Sometimes life can feel like the 1993 movie Groundhog Day, starring Bill Murray and Andie MacDowell, in which Murray lives the same day over and over again. No matter what he does he cannot seem to get out of this repeating time loop. Sometimes our identity is like this.
The experiences and travails during my days at John Fairfax Ltd. have affected me in many ways. They have affected my view of myself, my view of vision, and my understanding of what it takes to make vision a reality. They have also affected how I help others.
Crucible experiences are hard to get over. One of the hardest parts of getting over a devastating failure or setback is forgiving others or yourself.
Leadership is hard. We may have a vision that we are trying to pursue, but for some reason it’s not happening. We feel stuck. We feel despondent. We don’t want to give up, but what else are we going to do? We might even think it’s time to quit.
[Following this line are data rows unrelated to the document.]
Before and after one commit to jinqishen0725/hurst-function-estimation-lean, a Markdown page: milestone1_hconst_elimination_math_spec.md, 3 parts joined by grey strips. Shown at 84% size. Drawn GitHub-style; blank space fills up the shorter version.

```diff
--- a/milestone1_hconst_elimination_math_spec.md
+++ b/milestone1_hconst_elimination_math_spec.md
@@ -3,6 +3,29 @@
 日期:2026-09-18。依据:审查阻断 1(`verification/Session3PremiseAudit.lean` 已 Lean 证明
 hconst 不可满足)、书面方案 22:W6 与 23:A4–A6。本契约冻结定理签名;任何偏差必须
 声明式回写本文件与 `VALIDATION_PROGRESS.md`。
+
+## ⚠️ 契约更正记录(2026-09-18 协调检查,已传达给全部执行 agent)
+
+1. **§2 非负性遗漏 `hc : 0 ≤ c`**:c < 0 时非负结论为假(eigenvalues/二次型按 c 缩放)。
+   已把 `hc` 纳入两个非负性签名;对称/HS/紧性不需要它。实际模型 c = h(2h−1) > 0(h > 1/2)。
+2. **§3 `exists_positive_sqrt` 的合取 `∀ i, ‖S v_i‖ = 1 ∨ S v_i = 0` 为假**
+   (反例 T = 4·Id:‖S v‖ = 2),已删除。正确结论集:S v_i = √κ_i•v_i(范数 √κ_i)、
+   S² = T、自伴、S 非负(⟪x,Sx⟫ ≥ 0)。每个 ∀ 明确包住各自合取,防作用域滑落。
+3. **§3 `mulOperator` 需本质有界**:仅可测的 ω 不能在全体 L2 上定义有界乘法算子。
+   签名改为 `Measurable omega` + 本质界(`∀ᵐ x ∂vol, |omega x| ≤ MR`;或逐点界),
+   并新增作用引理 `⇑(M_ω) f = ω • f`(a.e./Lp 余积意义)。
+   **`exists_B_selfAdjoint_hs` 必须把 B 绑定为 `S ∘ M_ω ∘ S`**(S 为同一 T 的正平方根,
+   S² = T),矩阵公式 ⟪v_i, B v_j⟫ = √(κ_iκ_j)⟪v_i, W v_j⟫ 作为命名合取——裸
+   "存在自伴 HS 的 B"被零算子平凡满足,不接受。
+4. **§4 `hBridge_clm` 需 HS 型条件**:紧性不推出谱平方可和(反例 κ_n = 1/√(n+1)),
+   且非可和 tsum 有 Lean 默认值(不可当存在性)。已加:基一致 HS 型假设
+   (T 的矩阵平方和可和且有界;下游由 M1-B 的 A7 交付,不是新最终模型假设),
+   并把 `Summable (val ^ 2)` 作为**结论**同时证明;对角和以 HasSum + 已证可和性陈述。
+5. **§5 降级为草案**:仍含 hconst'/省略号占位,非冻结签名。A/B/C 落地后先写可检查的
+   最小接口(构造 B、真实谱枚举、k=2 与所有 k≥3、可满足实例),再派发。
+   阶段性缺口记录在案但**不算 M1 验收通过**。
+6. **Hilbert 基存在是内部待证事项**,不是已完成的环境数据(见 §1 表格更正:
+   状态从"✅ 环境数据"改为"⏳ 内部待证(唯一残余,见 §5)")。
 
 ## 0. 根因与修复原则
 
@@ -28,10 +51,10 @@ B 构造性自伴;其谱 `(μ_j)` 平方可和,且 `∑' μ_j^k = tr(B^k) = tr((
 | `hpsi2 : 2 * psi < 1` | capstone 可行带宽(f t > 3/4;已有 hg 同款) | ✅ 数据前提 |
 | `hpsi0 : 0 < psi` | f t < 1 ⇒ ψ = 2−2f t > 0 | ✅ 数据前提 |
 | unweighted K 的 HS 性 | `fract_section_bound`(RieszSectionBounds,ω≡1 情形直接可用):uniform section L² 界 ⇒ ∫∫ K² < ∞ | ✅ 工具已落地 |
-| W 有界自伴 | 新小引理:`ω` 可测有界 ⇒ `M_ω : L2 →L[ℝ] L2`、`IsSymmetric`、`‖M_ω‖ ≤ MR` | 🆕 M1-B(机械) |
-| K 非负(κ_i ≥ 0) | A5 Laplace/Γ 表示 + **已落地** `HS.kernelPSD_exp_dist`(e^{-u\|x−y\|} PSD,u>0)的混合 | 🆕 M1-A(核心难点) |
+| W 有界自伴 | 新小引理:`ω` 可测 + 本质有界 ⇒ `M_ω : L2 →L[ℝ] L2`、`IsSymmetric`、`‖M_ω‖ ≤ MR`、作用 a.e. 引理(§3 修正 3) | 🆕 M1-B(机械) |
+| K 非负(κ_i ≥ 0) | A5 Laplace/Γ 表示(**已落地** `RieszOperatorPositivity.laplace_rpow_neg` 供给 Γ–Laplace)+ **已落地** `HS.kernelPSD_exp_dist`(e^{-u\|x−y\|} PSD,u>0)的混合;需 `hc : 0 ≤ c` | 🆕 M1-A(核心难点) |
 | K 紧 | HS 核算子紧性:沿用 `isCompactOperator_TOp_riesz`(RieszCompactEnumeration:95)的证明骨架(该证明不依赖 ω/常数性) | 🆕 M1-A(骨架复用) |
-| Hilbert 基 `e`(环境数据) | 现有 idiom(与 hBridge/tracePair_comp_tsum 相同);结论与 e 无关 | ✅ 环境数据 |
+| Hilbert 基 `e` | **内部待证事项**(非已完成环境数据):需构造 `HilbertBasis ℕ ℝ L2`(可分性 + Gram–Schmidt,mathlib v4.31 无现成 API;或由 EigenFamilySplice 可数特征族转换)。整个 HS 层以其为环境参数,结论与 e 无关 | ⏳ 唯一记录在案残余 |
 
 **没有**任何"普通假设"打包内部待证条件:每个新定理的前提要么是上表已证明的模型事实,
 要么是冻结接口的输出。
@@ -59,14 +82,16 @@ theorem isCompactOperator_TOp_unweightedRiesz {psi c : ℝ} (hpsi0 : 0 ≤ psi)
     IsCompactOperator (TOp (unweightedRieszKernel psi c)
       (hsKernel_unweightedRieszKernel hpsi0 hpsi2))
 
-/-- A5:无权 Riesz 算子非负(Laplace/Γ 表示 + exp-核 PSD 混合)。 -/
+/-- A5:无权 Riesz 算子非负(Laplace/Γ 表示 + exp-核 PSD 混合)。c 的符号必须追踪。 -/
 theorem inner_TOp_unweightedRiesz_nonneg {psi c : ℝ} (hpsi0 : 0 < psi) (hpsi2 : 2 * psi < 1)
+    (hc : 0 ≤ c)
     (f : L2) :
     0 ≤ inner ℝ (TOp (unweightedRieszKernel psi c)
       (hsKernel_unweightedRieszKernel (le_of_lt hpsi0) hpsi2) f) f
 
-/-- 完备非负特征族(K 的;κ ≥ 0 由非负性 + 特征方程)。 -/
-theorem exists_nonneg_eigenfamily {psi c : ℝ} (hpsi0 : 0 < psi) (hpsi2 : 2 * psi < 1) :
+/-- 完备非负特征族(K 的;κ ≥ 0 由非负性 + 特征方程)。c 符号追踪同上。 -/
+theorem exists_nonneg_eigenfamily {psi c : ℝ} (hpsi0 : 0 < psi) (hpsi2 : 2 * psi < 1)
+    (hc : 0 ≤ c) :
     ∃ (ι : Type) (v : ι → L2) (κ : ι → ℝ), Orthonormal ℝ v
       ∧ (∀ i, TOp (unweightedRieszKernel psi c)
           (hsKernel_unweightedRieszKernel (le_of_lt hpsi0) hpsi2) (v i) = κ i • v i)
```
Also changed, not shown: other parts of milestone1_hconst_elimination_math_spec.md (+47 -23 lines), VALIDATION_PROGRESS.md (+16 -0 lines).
One of the great stories of perseverance is the American Revolutionary War and George Washington’s dogged determination to not give in. It was in large part Washington’s commitment to the American cause of independence and his refusal to give up amidst overwhelming odds that was the key to the birth of the United States.